    Hi guys:

    I wanted to drop you a quick note in regard to your up coming 08 hunting trip to NW Alaska.

    This time of year it is very important that you get all of the details worked into your hunting plan. Many of you will ship some of your gear to your outfitters or flight services and that is a very good idea. Shipping gear up early will allow you to lighten your load on Alaska Airlines and reduce costs. It will also guarantee (almost) that your nonessential gear arrives before you and does not get lost by the airlines. Mail up to Kotz is VERY slow so 5 weeks is the minimum time you will need to ensure that gets here on time.

    Things you should be shipping up include:

    Dry food, hunting clothing, Tarps and extra rope, Game Bags (Very important to keep your game dry and bug free) Citric Acid for meat preservation, Meat packing boxes and plastic bags for shipping. These can be purchased and shipped up flat; the meat boxes cost in excess of $10 each if you can find them in Kotz.

    The NPS has just released a DVD is very helpful to you in your hunt planning. It is very important that you learn as much as possible about this region before you come. We have many local customs that many outsiders do not understand and they run into problems with the local population. Remember that NW Alaska is about 89% native and this is a different culture up here that we need to respect. Plan on how you are going to transport your meat and racks back home. Contact Alaska Air at 800-252-7522 or Northern Air Cargo at 800-727-2141. There are 2-3 meat processing plants in Anchorage and many guys get their meat processed there and they have airport pick up in Anchorage. Remember meat donation in Kotzebue has been a hot topic in the past few years and this is where many guys get side-ways with the local folks. If you pull the trigger, you should take the meat home and enjoy it all winter, I do. Plan on 1-2 extra days on the end of your trip to process your meat! Also; the weather can prevent or slow down flight services so expect some delays getting out or returning to Kotz. The weather is very change-able in the fall and it can get very bad. 2005 was a good example of how bad weather made a mess of many hunting trips including mine. Weather in NW Alaska has been warmer than usual in the past few years and meat spoilage can be an issue, plan on how you will protect your meat and donít be too quick to drop the first bou you see. When youíre on a 7 day hunt and the temps are in the 50ís meat can and will spoil rather fast. Keep in mind that we have a huge herd up here and the chances are good that you will see plenty of caribou while youíre up here.

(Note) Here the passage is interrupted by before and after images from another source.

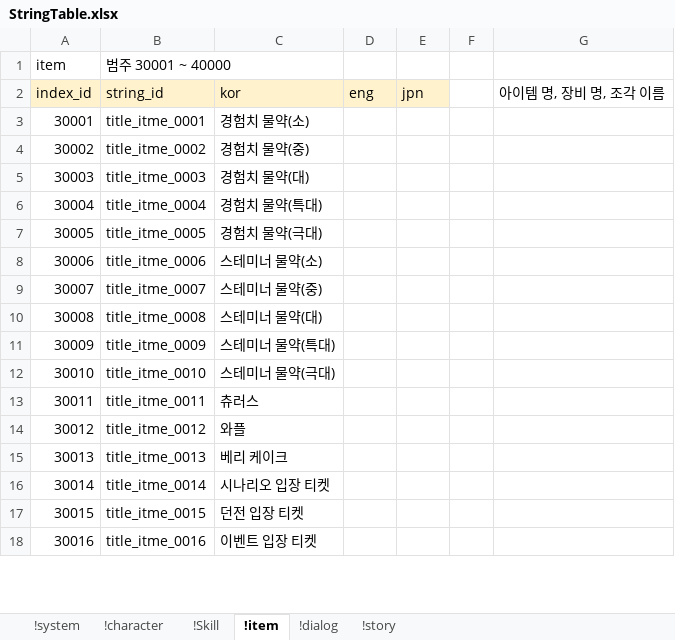
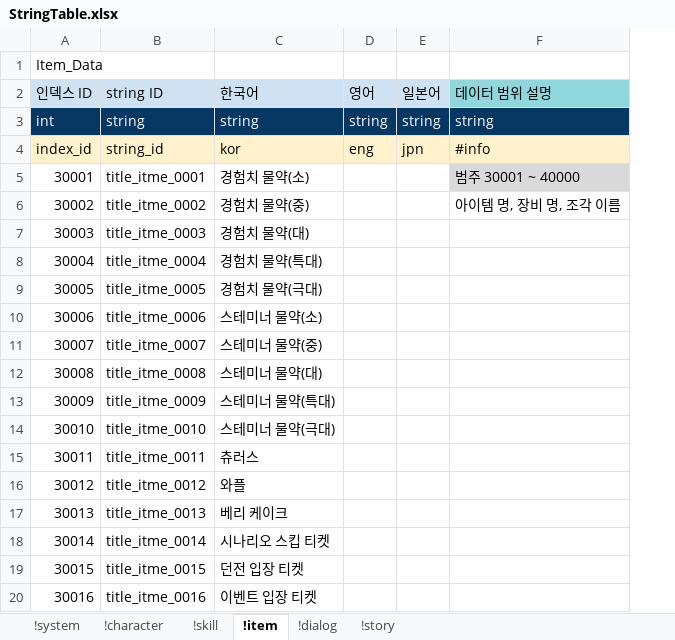
Before and after one commit to shanash/ZeroOne, an Excel workbook: Android/ExcelData/StringTable.xlsx, sheet !item, drawn as a sheet; only a part is shown; values as stored, in another font and other column widths than the file's, no borders; removed rows and columns are numbered as before the commit, all else as after; the diff names each change by its address in the sheet, - before the commit and + after, or states it on an @@ line.

```diff
--- a/Android/ExcelData/StringTable.xlsx (sheet !item)
+++ b/Android/ExcelData/StringTable.xlsx (sheet !item)
-sheet tab: !Skill
+sheet tab: !skill
-column F, empty
@@ column A renumbered in row 1 @@
-B1: 범주 30001 ~ 40000
+B1: (empty)
+row 2: 인덱스 ID | string ID | 한국어 | 영어 | 일본어 | 데이터 범위 설명
+row 3: int | string | string | string | string | string
-F4: 아이템 명, 장비 명, 조각 이름
+F4: #info
-F4 fill: none
+F4 fill: #FFF2CC
-F5: (empty)
+F5: 범주 30001 ~ 40000
-F5 fill: none
+F5 fill: #D9D9D9
-F6: (empty)
+F6: 아이템 명, 장비 명, 조각 이름
-C18: 시나리오 입장 티켓
+C18: 시나리오 스킵 티켓
```
Also changed, not shown: sheet !character, sheet !skill, sheet !system, sheet !story, sheet !dialog.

    Enough is enough! If you have any questions please drop me a line and I will do my best to assist you in developing a successful hunt. The most successful hunters in NW Alaska are the guys who come prepared and educated. Make sure that you are all set with your flight services. Make sure you and your pilot have discussed drop and pick up options. Also keep in mind that you should have some input in where you are going to hunt. Donít arrive uninformed and assume that the pilot will just put you down in front of the migration. Unit 23 is larger than Indiana and there are lots of fantastic places to hunt so donít accept being dropped in an area that has other camps. We have 3 rivers that see most of the hunting pressure and while all 3 produce good numbers of caribou they also are where too many hunters end up because they are close to town and are a fast drop off for some of our pilots. These rivers are the Eli, Aggi (locals call them the Noatak Flats) and the Squirrel Rivers. All 3 have good hunting locations but can be very crowded.

    Useful web sites that will assist your hunt planning.
    Hunting tag info http://www.adfg.state.ak.us/
    http://www.wc.adfg.state.ak.us/index...fg=unit23.main

    Walt
    Northwest Alaska Back Country Rentals
    Your best bet in rafts, canoes and camp rentals
    Kotzebue, Alaska
    www.northwestalaska.com

  2. #2
    Member martentrapper's Avatar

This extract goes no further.